A COMPLEX ADAPTIVE SYSTEM IN WHICH ENVIRONMENTAL STRESS AFFECTS GENE EXPRESSION DURING DEVELOPMENT
Free (open access)
Volume 11 (2016), Issue 4
686 - 695
K.S.B. KOH, V.K.L. TOH, M. BROOK O’DONNELL, S. RANJITKAR & A. H. BROOK
Dental development is a complex adaptive system influenced by genetic-epigenetic-environmental factors. The mature dentition is a paradigm for general development and is an accessible, permanent record of interactions affecting development from 6 weeks in-utero to 20 years of age. Published research on the dentition of a large group of Romano-Britons has indicated that three major environmental insults acting throughout the developmental period are associated with high frequencies of dental variations. Based on those studies and the literature, the aetiological network incorporates the effects of excessive lead ingestion, poor nutrition and infections on the endocrine and immune systems, epigenome and gene expression. The environmental insults act independently and synergistically on both the endocrine and immune systems, which in turn have reciprocal interactions with each other, as well as on the epigenome. Thus, a complex subnetwork influences the epigenome and modifies one or more of three mechanisms by which it controls gene expression, that is, DNA methylation, post-translational histone modification and microRNA expression. The environmental-epigenetic-genetic interactions behave as a complex adaptive system that can be illustrated in a network diagram. The epigenetic modifications can have long-term health effects in the individual and some may also be heritable.

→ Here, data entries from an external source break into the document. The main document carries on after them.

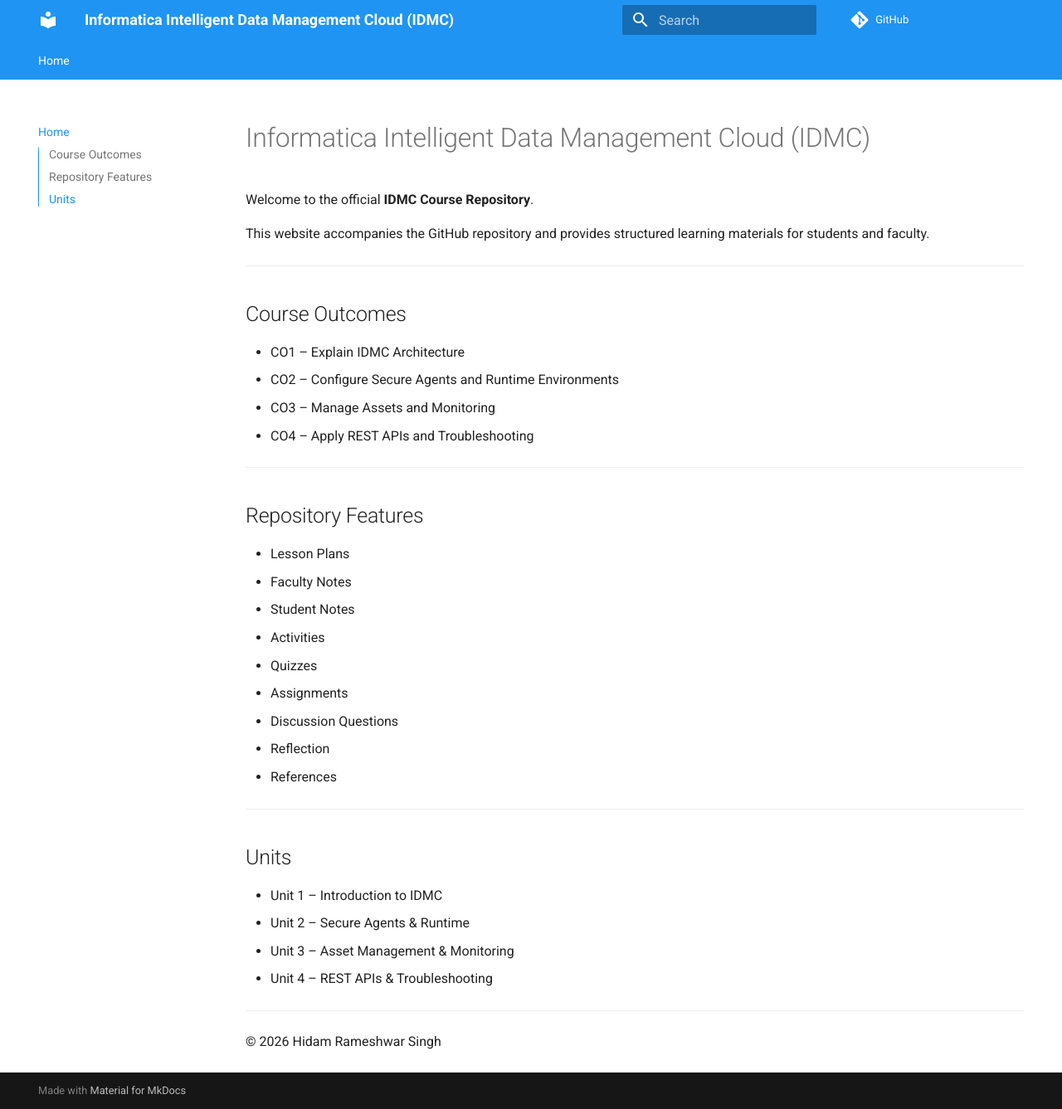
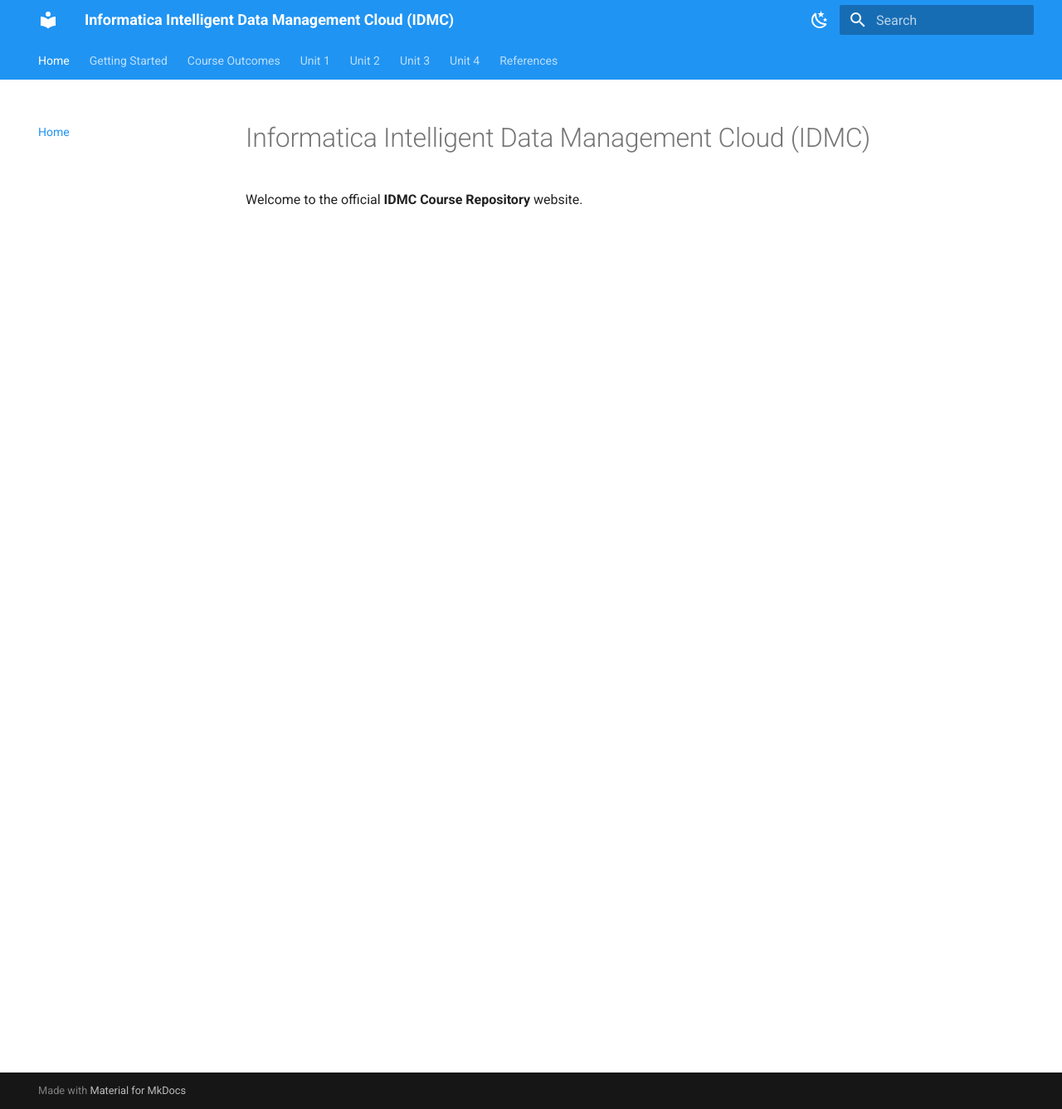
Before and after one commit to hidam89/IDMC-Course-Design, an MkDocs documentation site: the page built from docs/index.md, in a window 1280 px wide and 1337 px high. Shown: the whole window at 83% size. Built offline with MkDocs 1.6.1 and Material for MkDocs 9.7.7, drawn with Linux system fonts in a browser that asks for light colours; comment, search, counter and statistics services are not loaded.

Commit message:
Initial MkDocs website setup

```diff
--- a/docs/index.md
+++ b/docs/index.md
@@ -1,41 +1,3 @@
 # Informatica Intelligent Data Management Cloud (IDMC)
 
-Welcome to the official **IDMC Course Repository**.
-
-This website accompanies the GitHub repository and provides structured learning materials for students and faculty.
-
----
-
-## Course Outcomes
-
-- CO1 – Explain IDMC Architecture
-- CO2 – Configure Secure Agents and Runtime Environments
-- CO3 – Manage Assets and Monitoring
-- CO4 – Apply REST APIs and Troubleshooting
-
----
-
-## Repository Features
-
-- Lesson Plans
-- Faculty Notes
-- Student Notes
-- Activities
-- Quizzes
-- Assignments
-- Discussion Questions
-- Reflection
-- References
-
----
-
-## Units
-
-- Unit 1 – Introduction to IDMC
-- Unit 2 – Secure Agents & Runtime
-- Unit 3 – Asset Management & Monitoring
-- Unit 4 – REST APIs & Troubleshooting
-
----
-
-© 2026 Hidam Rameshwar Singh
+Welcome to the official **IDMC Course Repository** website.
--- a/mkdocs.yml
+++ b/mkdocs.yml
@@ -1,31 +1,37 @@
 site_name: Informatica Intelligent Data Management Cloud (IDMC)
-
 site_description: Complete Open Source IDMC Course Repository
-
 site_author: Hidam Rameshwar Singh
-
-repo_url: https://github.com/<your-github-username>/IDMC-Course-Design
 
 theme:
   name: material
+  language: en
 
   palette:
     - scheme: default
       primary: blue
-      accent: blue
+      accent: light blue
+      toggle:
+        icon: material/weather-night
+        name: Switch to dark mode
 
     - scheme: slate
       primary: blue
-      accent: blue
+      accent: light blue
+      toggle:
+        icon: material/weather-sunny
+        name: Switch to light mode
 
   features:
     - navigation.tabs
     - navigation.sections
     - navigation.top
+    - navigation.instant
+    - navigation.expand
+    - toc.integrate
     - search.highlight
     - search.share
     - content.code.copy
-    - toc.integrate
+    - content.tabs.link
 
 plugins:
   - search
@@ -38,3 +44,19 @@ markdown_extensions:
 
 nav:
   - Home: index.md
+  - Getting Started: getting-started.md
+  - Course Outcomes: course-outcomes.md
+
+  - Unit 1:
+      - Overview: unit1.md
+
+  - Unit 2:
+      - Overview: unit2.md
+
+  - Unit 3:
+      - Overview: unit3.md
+
+  - Unit 4:
+      - Overview: unit4.md
+
+  - References: references.md
```
Also changed, not shown: docs/course-outcomes.md (added, +6 -0 lines), docs/getting-started.md (added, +3 -0 lines), docs/references.md (added, +1 -0 lines), docs/unit1.md (added, +3 -0 lines), docs/unit2.md (added, +3 -0 lines), docs/unit3.md (added, +3 -0 lines), docs/unit4.md (added, +3 -0 lines).
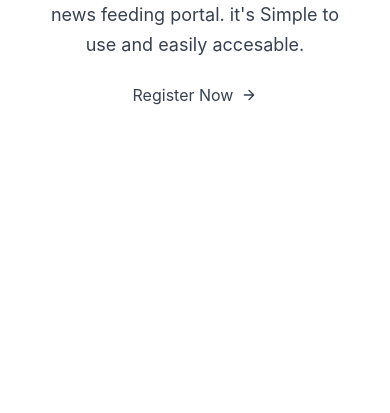
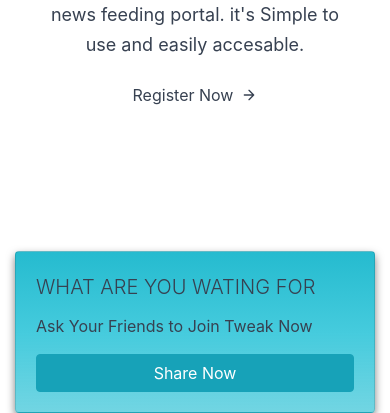
Before and after one commit to areeburrub/Tweak, a Flask app: page / in a window 390 px wide. Shown: the part 833-1246 px from the top of the page. Before the commit the page ends 938 px from the top, so only its background shows below. Run offline with Flask 2, Linux system fonts and the light colour scheme; parts of the project's set-up code (start-up, migrations or seed data) failed here and were passed over; some libraries are stand-ins or nearby versions.

Commit message:
Minor Bugs

```diff
--- a/templates/index.html
+++ b/templates/index.html
@@ -70,6 +70,30 @@
       </div>
     </div>
   </div>
+  <div class="container">
+    <div class="row">
+      <div class="col-lg-6 mt-5">
+        <div class="card h-full d-md-block d-lg-none" style="background: linear-gradient(#25bbcf,#45cbdd,#60d0dfe3); box-shadow: 0 4px 8px 0 rgba(0, 0, 0, 0.5);">
+          <div class="card-body">
+            <p class="card-title text-uppercase lead" style="overflow: hidden;  max-height: 15ch;">
+              <a href="#">What are you wating for</a>
+            </p>
+            <p class="card-text" style="overflow: hidden;  max-height: 14ch;">Ask Your Friends to Join Tweak Now</p>
+
+            <div class="row">
+              <div class="col-md-3"></div>
+              <div class="col-md-6">
+                <a href="https://api.whatsapp.com/send?text=Hey%2C%20I%20tried%20Tweak%20their%20idea%20is%20cool%20just%20try%20it%20once%20and%20you%20will%20definitely%20like%20itPost%20something%20and%20share%20me%20the%20link%2C%20Show%20some%20of%20your%20writing%20skillslink%20to%20the%20website%3A%20https%3A%2F%2Ftweak-web.herokuapp.com%%20Register%20Now%20!!!!!!">
+                  <button type="submit" class="btn btn-info w-full">Share Now</button>
+                </a>
+                </div>
+              <div class="col-md-3"></div>
+            </div>
+          </div>
+        </div>
+      </div>
+    </div>
+  </div>
 </section>
 
 {% endblock %}
--- a/templates/post.html
+++ b/templates/post.html
@@ -62,7 +62,7 @@
                 <div class="row">
                   <div class="col-md-3"></div>
                   <div class="col-md-6">
-                    <a href="https://api.whatsapp.com/send?text=Hey%2C%20I%20tried%20Tweak%20their%20idea%20is%20cool%20just%20try%20it%20once%20and%20you%20will%20definitely%20like%20itPost%20something%20and%20share%20me%20the%20link%2C%20Show%20some%20of%20your%20writing%20skillslink%20to%20the%20website%3A%20https%3A%2F%2Ftweak-web.herokuapp.com%2FRegister%20Now%20!!!!!!">
+                    <a href="https://api.whatsapp.com/send?text=Hey%2C%20I%20tried%20Tweak%20their%20idea%20is%20cool%20just%20try%20it%20once%20and%20you%20will%20definitely%20like%20itPost%20something%20and%20share%20me%20the%20link%2C%20Show%20some%20of%20your%20writing%20skillslink%20to%20the%20website%3A%20https%3A%2F%2Ftweak-web.herokuapp.com%%20Register%20Now%20!!!!!!">
                       <button type="submit" class="btn btn-info w-full">Register Now</button>
                     </a>
                     </div>
@@ -80,13 +80,13 @@
     <div class="col-lg-2 p-0">
 
         <div class="card h-full w-full d-lg-block d-md-none d-none" style="box-shadow: 0 4px 8px 0 rgba(0, 0, 0, 0.5); overflow: hidden; width:200px;  height:auto; background: linear-gradient(60deg,#25bbcf 0%,#45cbdd 55%,#60d0dfe3 100%);position: fixed; right: 12px; top:60px;">
-          <a href="https://api.whatsapp.com/send?text=Hey%2C%20I%20tried%20Tweak%20their%20idea%20is%20cool%20just%20try%20it%20once%20and%20you%20will%20definitely%20like%20itPost%20something%20and%20share%20me%20the%20link%2C%20Show%20some%20of%20your%20writing%20skillslink%20to%20the%20website%3A%20https%3A%2F%2Ftweak-web.herokuapp.com%2FRegister%20Now%20!!!!!!">
+          <a href="https://api.whatsapp.com/send?text=Hey%2C%20I%20tried%20Tweak%20their%20idea%20is%20cool%20just%20try%20it%20once%20and%20you%20will%20definitely%20like%20itPost%20something%20and%20share%20me%20the%20link%2C%20Show%20some%20of%20your%20writing%20skillslink%20to%20the%20website%3A%20https%3A%2F%2Ftweak-web.herokuapp.com%%20Register%20Now%20!!!!!!">
             <div class="card-body">
               <p class="card-title text-uppercase lead" >
                 What are you wating for
               </p>
               <p class="card-text" style="overflow: hidden;  max-height: 14ch;">Ask Your Friends to Join Tweak Now</p>
-                <a href="https://api.whatsapp.com/send?text=Hey%2C%20I%20tried%20Tweak%20their%20idea%20is%20cool%20just%20try%20it%20once%20and%20you%20will%20definitely%20like%20itPost%20something%20and%20share%20me%20the%20link%2C%20Show%20some%20of%20your%20writing%20skillslink%20to%20the%20website%3A%20https%3A%2F%2Ftweak-web.herokuapp.com%2FRegister%20Now%20!!!!!!">
+                <a href="https://api.whatsapp.com/send?text=Hey%2C%20I%20tried%20Tweak%20their%20idea%20is%20cool%20just%20try%20it%20once%20and%20you%20will%20definitely%20like%20itPost%20something%20and%20share%20me%20the%20link%2C%20Show%20some%20of%20your%20writing%20skillslink%20to%20the%20website%3A%20https%3A%2F%2Ftweak-web.herokuapp.com%%20Register%20Now%20!!!!!!">
                   <button type="submit" class="btn btn-info w-full">Share Now</button>
                 </a>
               </div>
```
Also changed, not shown: templates/profile.html (+21 -0 lines).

complex adaptive system, dental development, environmental stress, epigenetics, gene expression, general development, Romano-Britons